WASHINGTON – Sen. Chuck Grassley of Iowa is asking questions of a Missouri non-profit hospital that reportedly sues large numbers of low-income people over treatment bills instead of working with patients to offer reasonable payment plans for medical care.

“Non-profit hospitals are obligated under law to have a financial assistance policy and alert those who can’t afford care of any assistance they qualify to receive,” Grassley said.  “Occasionally, a hospital seems to go out of its way to avoid helping the poorest patients.  When these cases come up, the hospitals should explain their practices and how they comply with the spirit and the letter of the law.  It’s a matter of accountability for the tax breaks they receive.”

Grassley wrote to Mosaic Life Care of St. Joseph, Mo., after the investigative reporting outlet ProPublica and National Public Radio reported aggressive billing from the hospital of low-income patients, including thousands of lawsuits and paycheck garnishments.

Under federal law, tax-exempt hospitals are required to provide a community benefit, which includes providing charity care to serve low-income patients.  Congress tightened the law in 2010, enacting provisions Grassley co-authored that require a hospital to complete a community health needs assessment once every three years and adopt and publicize a financial assistance policy; prohibit billing those who qualify for financial assistance the top rates; and prohibit a hospital from taking extraordinary collection actions if the hospital has not made reasonable efforts to notify patients of its financial assistance policy.   

The provisions also require the IRS to review the tax-exempt status of each hospital every three years; require Treasury and the Department of Health and Human Services (HHS) to submit an annual report to Congress on the level of charity care, bad debt expenses and the unreimbursed costs of means-tested and non-means-tested government programs; and require Treasury and HHS to provide a report in five years on the trends on the items reported on an annual basis.

Grassley’s letter to Mosaic Life Care is available here.
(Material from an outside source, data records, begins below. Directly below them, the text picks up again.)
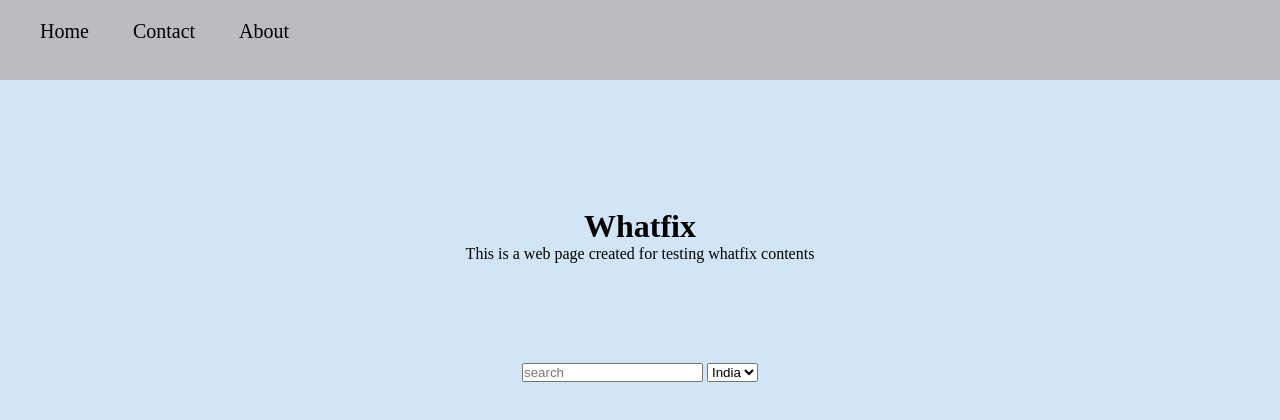
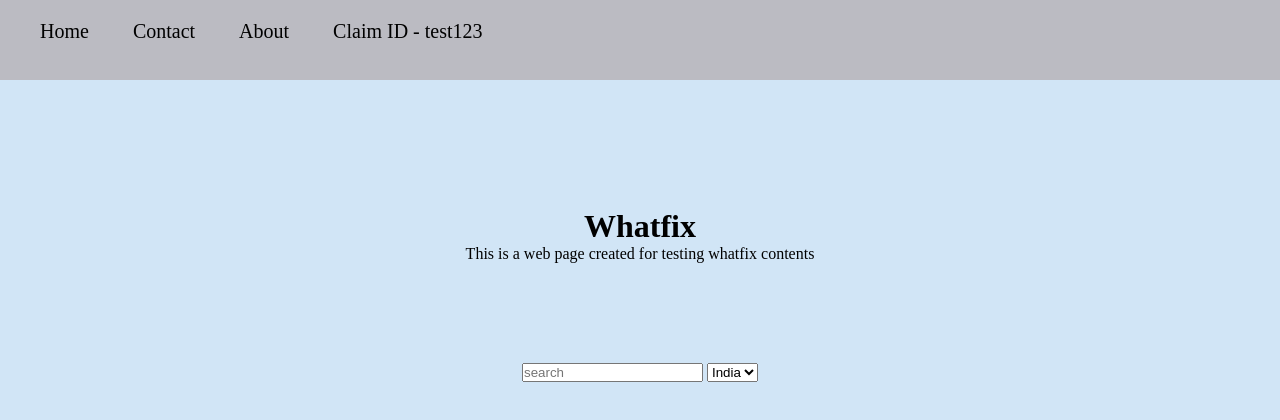
Before and after one commit to mahesh6398/test-website, a plain HTML site: page index.html in a window 1280 px wide. Shown: the top 420 px of the page. Drawn offline with Linux system fonts and the light colour scheme.

Commit message:
Update index.html

```diff
--- a/index.html
+++ b/index.html
@@ -43,6 +43,7 @@
             <li>Home</li>
             <li>Contact</li>
             <li>About</li>
+            <li id="claim">Claim ID - test123</li>
         </ul>
     </nav>
     <div class="main">
```
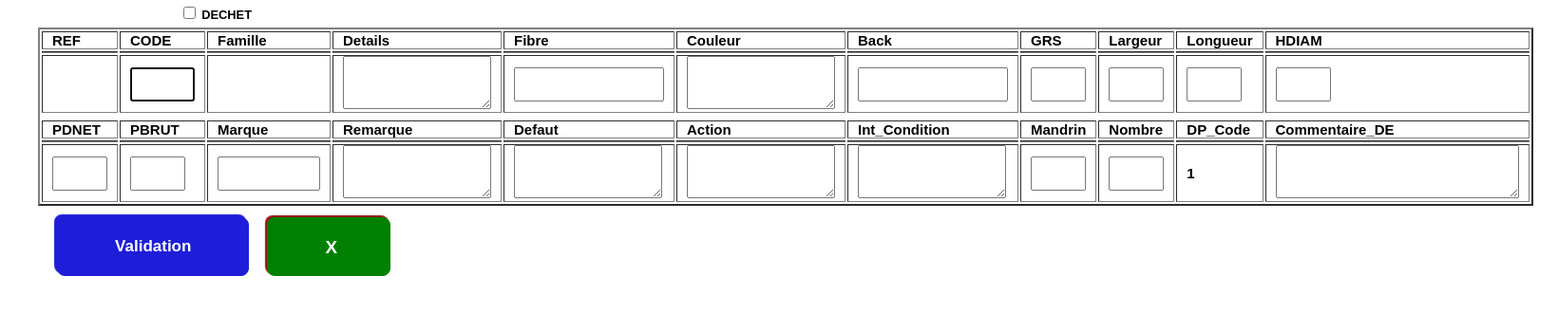
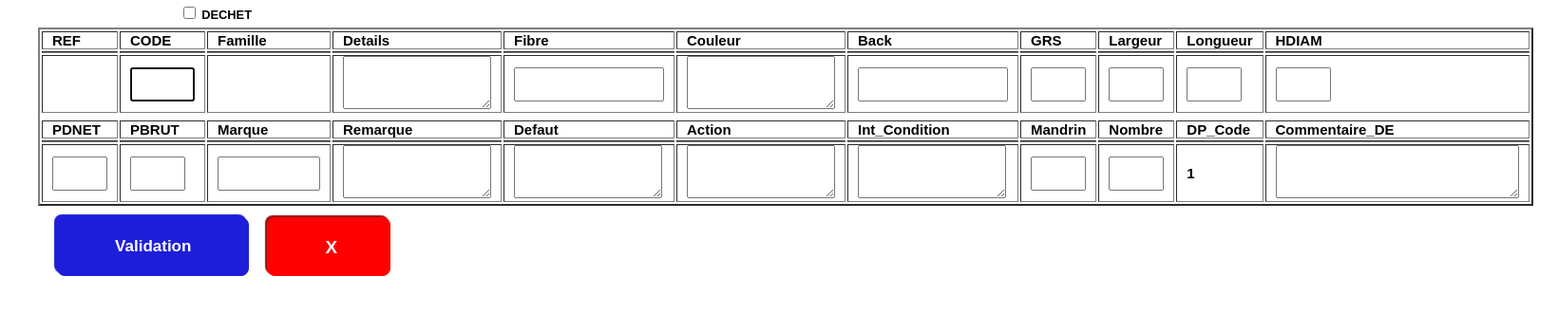
Before and after one commit to yokaii/INVENTAIREV6, a PHP site: page /action_doublure.php in a window 1640 px wide, with the pointer over the restyled element. Shown: the part 453-783 px from the top of the page at 95% size. Run offline with PHP 8.4, Linux system fonts and the light colour scheme; the visitor is signed in with stand-in values (Sample User, id 1); data comes from the database, SQL or seed files in the repository; data that the repository does not hold is empty.

Commit message:
Modification couleur bouton cancel
Modification couleur bouton cancel

```diff
--- a/style.css
+++ b/style.css
@@ -242,11 +242,11 @@ p{
 .cancel:hover {
 	cursor: pointer;
 	padding: 20px 55px 18px 60px;
-	border: 1px solid green;
+	border: 1px solid red;
 	border-radius: 8px;
 	margin-top: 10px;
 	margin-left: 4%;
-	background-color: green;
+	background-color: red;
 	color: white;
 	font-weight: bold;
 	font-size: 5.0mm;
```
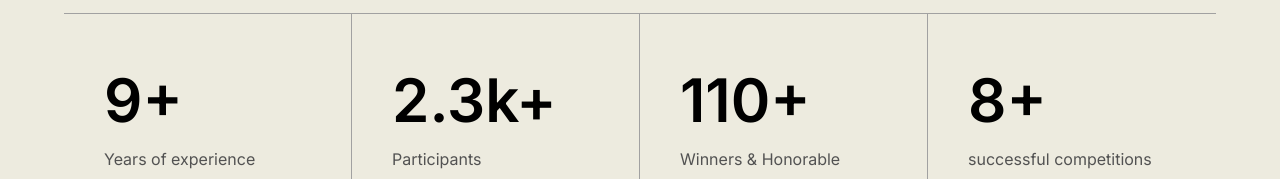
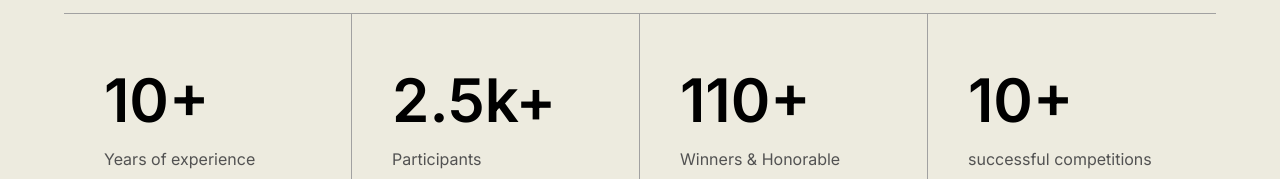
Before and after one commit to rd6260/mindrain, a Next.js app: page /home in a window 1280 px wide. Shown: the part 621-800 px from the top of the page. Built offline with nearby package versions, Linux system fonts and the light colour scheme; no server answers.

Commit message:
update(homepage): stats

```diff
--- a/app/home/page.tsx
+++ b/app/home/page.tsx
@@ -172,7 +172,7 @@ export default function HomePage() {
             <div className="grid grid-cols-1 md:grid-cols-4">
               <div className="px-10 py-14 border-b md:border-b-0 md:border-r border-neutral-400 last:border-r-0">
                 <h2 className="text-5xl md:text-6xl font-semibold text-black mb-4">
-                  9+
+                  10+
                 </h2>
                 <p className="text-neutral-600 text-base leading-relaxed max-w-xs">
                   Years of experience
@@ -182,7 +182,7 @@ export default function HomePage() {
 
               <div className="px-10 py-14 border-b md:border-b-0 md:border-r border-neutral-400 last:border-r-0">
                 <h2 className="text-5xl md:text-6xl font-semibold text-black mb-4">
-                  2.3k+
+                  2.5k+
                 </h2>
                 <p className="text-neutral-600 text-base leading-relaxed max-w-xs">
                   Participants
@@ -202,7 +202,7 @@ export default function HomePage() {
 
               <div className="px-10 py-14 border-b md:border-b-0 md:border-r border-neutral-400 last:border-r-0">
                 <h2 className="text-5xl md:text-6xl font-semibold text-black mb-4">
-                  8+
+                  10+
                 </h2>
                 <p className="text-neutral-600 text-base leading-relaxed max-w-xs">
                   successful competitions conducted
```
The initial ProPublica/National Public Radio report is available here.  ProPublica and National Public Radio coverage of Grassley’s effort is available here and here.